Regarding this, Kulikovsky says:
According to Sailhamer, the rendering ‘ … now the Lord God had formed …’ for Genesis 2:19, is faulty because ‘the Hebrew text doesn’t contain the proper verb form for such a translation’ (p. 89). This is a very surprising statement from a Hebrew scholar. Firstly, Sailhamer seems to be confused over the aspectual identification of the clause ‘had formed’—this is actually indicative of a pluperfect not a perfect. Secondly, the standard grammars1,4 stand against Sailhamer on this, as do modern translations such as the NIV.
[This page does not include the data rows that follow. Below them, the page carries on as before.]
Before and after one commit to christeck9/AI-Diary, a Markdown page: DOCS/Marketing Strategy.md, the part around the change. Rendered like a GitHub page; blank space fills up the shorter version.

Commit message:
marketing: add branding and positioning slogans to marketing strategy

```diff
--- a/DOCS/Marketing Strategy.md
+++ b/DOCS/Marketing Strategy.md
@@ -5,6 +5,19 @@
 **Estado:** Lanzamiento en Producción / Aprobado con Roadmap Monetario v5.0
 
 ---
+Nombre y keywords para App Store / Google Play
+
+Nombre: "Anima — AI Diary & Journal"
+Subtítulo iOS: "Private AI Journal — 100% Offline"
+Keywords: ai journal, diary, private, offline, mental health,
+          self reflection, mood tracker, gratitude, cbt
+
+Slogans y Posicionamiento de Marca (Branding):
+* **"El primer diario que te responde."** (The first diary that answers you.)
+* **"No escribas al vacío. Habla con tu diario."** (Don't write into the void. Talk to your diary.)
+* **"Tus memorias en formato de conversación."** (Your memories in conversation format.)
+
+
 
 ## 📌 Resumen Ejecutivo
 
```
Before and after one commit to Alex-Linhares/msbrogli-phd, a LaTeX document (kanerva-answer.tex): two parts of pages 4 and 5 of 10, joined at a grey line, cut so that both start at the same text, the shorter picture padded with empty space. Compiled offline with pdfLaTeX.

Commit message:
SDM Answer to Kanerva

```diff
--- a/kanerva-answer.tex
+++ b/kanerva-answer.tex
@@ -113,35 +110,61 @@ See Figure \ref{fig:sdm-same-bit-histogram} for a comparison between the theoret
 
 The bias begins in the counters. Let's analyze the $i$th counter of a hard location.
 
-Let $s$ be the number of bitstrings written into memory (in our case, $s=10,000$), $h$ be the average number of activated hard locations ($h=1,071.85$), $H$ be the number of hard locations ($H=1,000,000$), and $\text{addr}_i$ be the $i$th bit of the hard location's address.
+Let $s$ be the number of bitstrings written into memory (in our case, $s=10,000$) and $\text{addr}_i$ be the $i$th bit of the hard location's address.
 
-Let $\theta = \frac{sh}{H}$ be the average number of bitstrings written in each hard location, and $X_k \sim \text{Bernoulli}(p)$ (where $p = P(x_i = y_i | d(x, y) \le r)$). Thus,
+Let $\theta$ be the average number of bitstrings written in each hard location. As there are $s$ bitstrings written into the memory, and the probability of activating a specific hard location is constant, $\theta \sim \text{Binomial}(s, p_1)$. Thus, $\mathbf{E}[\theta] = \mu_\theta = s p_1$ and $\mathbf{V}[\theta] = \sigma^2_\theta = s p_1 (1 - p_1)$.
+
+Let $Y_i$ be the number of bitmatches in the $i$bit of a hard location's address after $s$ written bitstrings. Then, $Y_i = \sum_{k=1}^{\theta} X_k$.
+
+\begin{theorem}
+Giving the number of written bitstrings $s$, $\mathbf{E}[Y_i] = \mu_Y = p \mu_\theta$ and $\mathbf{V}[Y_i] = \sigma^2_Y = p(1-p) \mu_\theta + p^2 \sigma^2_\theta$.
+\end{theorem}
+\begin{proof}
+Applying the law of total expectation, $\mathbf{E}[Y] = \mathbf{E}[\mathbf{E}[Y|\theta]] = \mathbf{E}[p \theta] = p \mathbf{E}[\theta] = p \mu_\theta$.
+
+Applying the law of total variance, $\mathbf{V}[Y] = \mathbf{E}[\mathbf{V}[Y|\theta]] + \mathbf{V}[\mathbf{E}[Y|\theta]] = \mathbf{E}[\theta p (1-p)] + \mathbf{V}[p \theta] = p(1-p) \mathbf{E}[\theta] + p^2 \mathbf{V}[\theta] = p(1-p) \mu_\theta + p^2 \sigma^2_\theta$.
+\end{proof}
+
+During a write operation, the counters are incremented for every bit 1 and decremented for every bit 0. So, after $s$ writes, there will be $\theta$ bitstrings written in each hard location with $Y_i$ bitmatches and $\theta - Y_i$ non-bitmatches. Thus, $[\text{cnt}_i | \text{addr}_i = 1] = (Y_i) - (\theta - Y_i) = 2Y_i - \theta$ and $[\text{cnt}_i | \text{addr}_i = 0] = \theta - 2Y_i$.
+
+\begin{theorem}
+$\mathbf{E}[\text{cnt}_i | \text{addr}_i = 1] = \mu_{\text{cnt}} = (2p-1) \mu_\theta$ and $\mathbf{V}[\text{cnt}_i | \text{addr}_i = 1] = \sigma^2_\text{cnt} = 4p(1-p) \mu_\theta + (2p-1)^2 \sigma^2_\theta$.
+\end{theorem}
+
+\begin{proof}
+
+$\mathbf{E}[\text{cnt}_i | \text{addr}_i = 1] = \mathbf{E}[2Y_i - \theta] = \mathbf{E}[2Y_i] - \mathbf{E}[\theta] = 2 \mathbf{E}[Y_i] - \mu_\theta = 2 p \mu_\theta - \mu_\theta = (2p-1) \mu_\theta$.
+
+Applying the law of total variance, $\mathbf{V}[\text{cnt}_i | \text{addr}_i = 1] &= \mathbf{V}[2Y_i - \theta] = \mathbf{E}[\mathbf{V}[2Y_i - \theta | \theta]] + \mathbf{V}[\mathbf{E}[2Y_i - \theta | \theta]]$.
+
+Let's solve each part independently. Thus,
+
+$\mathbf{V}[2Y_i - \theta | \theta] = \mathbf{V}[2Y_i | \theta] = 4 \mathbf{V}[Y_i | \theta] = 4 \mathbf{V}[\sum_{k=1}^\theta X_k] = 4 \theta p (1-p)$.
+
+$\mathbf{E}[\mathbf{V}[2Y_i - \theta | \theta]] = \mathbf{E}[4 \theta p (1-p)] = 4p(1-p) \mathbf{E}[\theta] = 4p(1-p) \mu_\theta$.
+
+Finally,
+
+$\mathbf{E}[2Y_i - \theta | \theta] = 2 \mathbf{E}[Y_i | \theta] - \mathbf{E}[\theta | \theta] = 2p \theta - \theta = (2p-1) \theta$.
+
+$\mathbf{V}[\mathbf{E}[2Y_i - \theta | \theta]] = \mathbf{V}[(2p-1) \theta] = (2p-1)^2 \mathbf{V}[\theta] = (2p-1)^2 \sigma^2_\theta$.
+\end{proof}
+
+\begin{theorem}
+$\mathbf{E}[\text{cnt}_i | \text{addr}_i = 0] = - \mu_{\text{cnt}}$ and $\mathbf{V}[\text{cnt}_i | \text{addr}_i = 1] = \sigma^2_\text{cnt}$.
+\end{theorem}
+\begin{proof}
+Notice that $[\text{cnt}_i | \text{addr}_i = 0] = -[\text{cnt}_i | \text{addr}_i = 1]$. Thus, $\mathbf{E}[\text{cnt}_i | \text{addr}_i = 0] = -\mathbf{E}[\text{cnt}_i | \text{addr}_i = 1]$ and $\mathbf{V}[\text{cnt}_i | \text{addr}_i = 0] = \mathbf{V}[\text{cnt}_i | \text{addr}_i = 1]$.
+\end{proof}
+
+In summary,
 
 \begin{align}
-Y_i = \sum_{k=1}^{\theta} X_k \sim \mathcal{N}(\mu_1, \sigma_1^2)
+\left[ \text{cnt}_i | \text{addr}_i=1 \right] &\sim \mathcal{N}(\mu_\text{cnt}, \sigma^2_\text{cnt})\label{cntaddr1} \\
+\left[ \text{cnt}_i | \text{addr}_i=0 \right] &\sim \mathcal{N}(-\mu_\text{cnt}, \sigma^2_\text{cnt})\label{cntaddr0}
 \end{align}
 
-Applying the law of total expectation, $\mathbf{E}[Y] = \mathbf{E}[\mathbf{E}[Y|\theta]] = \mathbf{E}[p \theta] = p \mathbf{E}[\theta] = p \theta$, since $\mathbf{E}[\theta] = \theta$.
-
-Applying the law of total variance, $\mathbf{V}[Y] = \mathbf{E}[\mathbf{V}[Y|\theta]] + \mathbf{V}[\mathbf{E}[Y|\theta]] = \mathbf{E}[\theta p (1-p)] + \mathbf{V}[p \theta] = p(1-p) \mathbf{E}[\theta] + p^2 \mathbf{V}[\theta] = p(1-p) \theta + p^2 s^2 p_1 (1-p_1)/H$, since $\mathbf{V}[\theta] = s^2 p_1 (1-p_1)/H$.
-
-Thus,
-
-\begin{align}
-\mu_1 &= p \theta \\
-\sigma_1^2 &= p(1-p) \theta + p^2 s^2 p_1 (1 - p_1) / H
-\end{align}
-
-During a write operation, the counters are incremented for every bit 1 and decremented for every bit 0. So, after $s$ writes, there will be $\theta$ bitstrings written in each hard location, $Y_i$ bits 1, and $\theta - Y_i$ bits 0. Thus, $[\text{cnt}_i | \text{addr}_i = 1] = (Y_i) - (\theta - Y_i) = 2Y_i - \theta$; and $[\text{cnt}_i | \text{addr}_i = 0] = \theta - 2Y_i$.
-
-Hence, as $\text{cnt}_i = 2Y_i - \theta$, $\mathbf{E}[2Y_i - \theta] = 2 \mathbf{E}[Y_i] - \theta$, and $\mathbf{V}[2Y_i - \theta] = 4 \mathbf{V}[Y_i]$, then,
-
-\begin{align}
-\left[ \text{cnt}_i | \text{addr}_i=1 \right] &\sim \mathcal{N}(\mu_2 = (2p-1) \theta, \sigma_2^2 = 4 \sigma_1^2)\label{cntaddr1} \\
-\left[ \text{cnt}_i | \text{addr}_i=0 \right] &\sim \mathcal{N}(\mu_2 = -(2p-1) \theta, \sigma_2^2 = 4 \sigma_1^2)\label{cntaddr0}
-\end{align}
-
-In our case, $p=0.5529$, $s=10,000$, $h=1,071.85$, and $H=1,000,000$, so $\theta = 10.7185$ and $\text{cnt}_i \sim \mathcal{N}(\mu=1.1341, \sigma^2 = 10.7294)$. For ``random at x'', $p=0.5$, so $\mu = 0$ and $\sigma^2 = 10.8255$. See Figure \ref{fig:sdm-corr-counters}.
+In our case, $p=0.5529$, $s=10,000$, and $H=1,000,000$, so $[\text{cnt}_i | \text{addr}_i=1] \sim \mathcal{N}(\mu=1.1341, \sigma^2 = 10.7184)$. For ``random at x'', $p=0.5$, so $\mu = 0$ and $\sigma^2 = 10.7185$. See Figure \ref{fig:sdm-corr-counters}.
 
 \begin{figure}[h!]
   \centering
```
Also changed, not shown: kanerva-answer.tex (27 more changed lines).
I was rather surprised to see this, because the standard grammars say no such thing, and the NIV and ESV are pretty much isolated amongst modern versions in this translation. The NLT, also evangelical, translated “formed” for example. I had recently been investigating this issue to see just what support the NIV had for their rendering, and had found very little such support.
The footnotes, unfortunately, are duplicates of previous references, and simply point to Gesenius-Kautzsch (with the latter name misspelled), and to Waltke-O’Connor without referencing any particular page or section number in either grammar. There are only two direct references to Genesis 2:19, and only one provides a translation of the first part of the verse, which he translates “YHWH God formed …” (11.2.11d, p. 213), but there he is discussing the translation of the preposition min. There are, of course, substantial discussions of Hebrew verb tense, but I cannot discover which would provide Kulikovsky with support for his view. Sailhammer’s statement is hardly surprising; it’s pretty standard.
I would note that I have found cases cited in which the waw-consecutive form can be translated with an English past perfect. They are very rare, and not too similar to the case of Genesis 2:19. I’ll provide some references when I read and comment on Sailhammer’s book.